Though panelists disagreed over whether new laws are needed, they agreed that the problem stems from the nature of today’s conflicts, which often provide little distinction between combatants and civilians. That, in turn, stems from the imbalance between combatants in many conflicts. Instead of nations squaring off and abiding by the rules of war, nationless organizations are in several cases waging war with nations.

The way those groups level the playing field is by being elusive and hiding in the civilian populations, putting civilians at risk and blurring the line between combatants and noncombatants.

Though this “asymmetry” is a feature of today’s conflicts, Bouvier said it’s not entirely new, offering the example of the Polish cavalry facing Nazi tanks in World War II. Other panelists said that, though the rules were codified in 1949, they really reflect accepted practice during warfare that had been observed for centuries.

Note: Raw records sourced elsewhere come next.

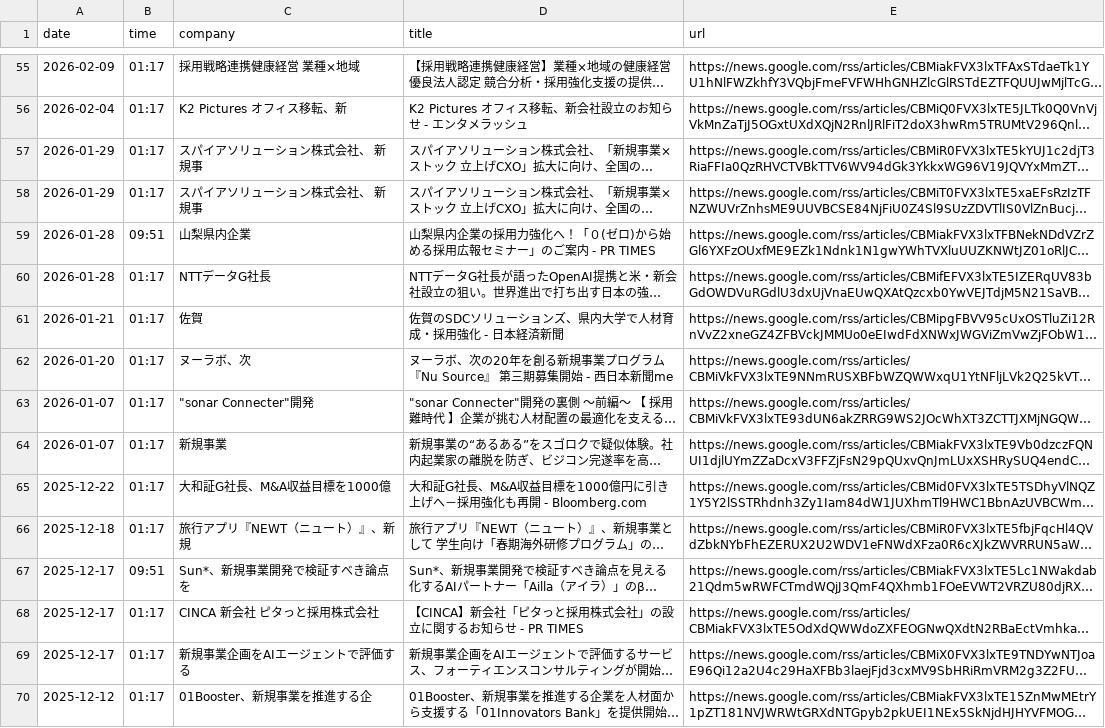
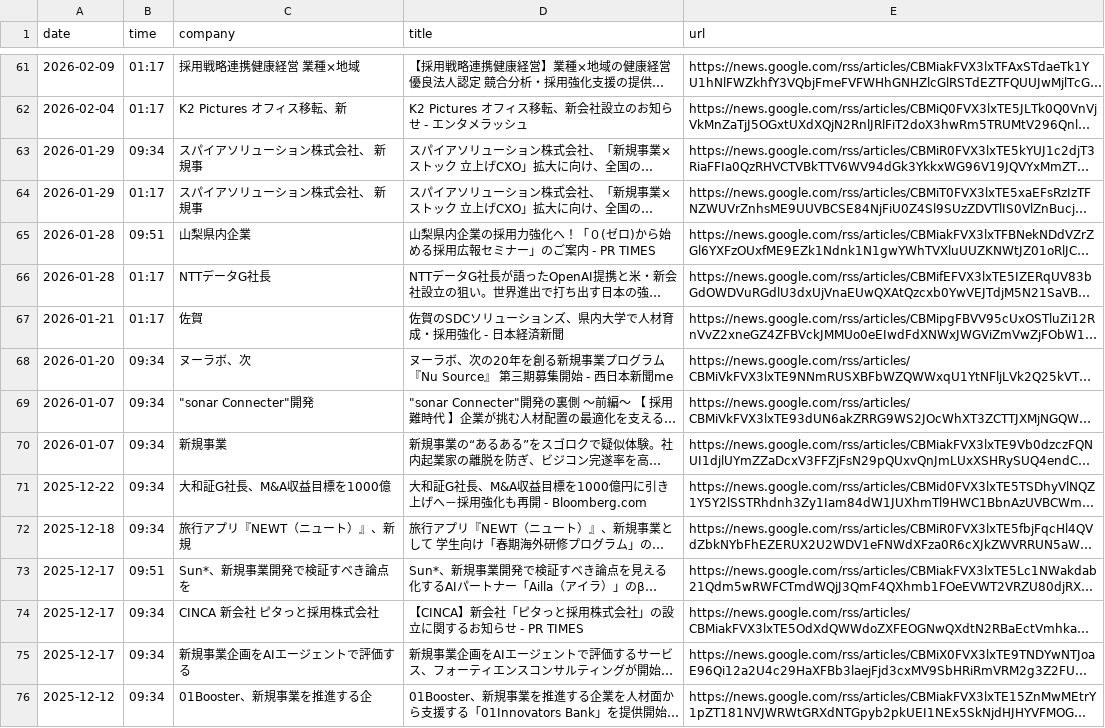
Before and after one commit to r-shirakawa0829/tob-news-app, a CSV file: news_database.csv, drawn as a sheet; only a part is shown, gaps mark what is left out; long unchanged cells end in …; addresses are those after the commit; the diff covers the shown part only; the diff names each change by its address in the sheet, - before the commit and + after, or states it on an @@ line.

```diff
--- a/news_database.csv
+++ b/news_database.csv
-B63 (time): 01:17
+B63 (time): 09:34
-B68:B72 (time): 01:17
+B68:B72 (time): 09:34
-B74:B76 (time): 01:17
+B74:B76 (time): 09:34
```
Also changed, not shown: 11 added rows, 3 removed rows and 87 edited cells elsewhere in this file.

One current problem with the international humanitarian laws today, however, is that they’re widely viewed as a Western construct, and by abiding by them some leaders, particularly of guerilla groups, say they’d be at a major disadvantage. Bruderlein said that any move to revise the current law should involve as many different states and cultures as possible to give the resulting guidelines as broad legitimacy as possible. Mohamedou said the laws need to be cast as representing universal values, and the idealism surrounding them recaptured.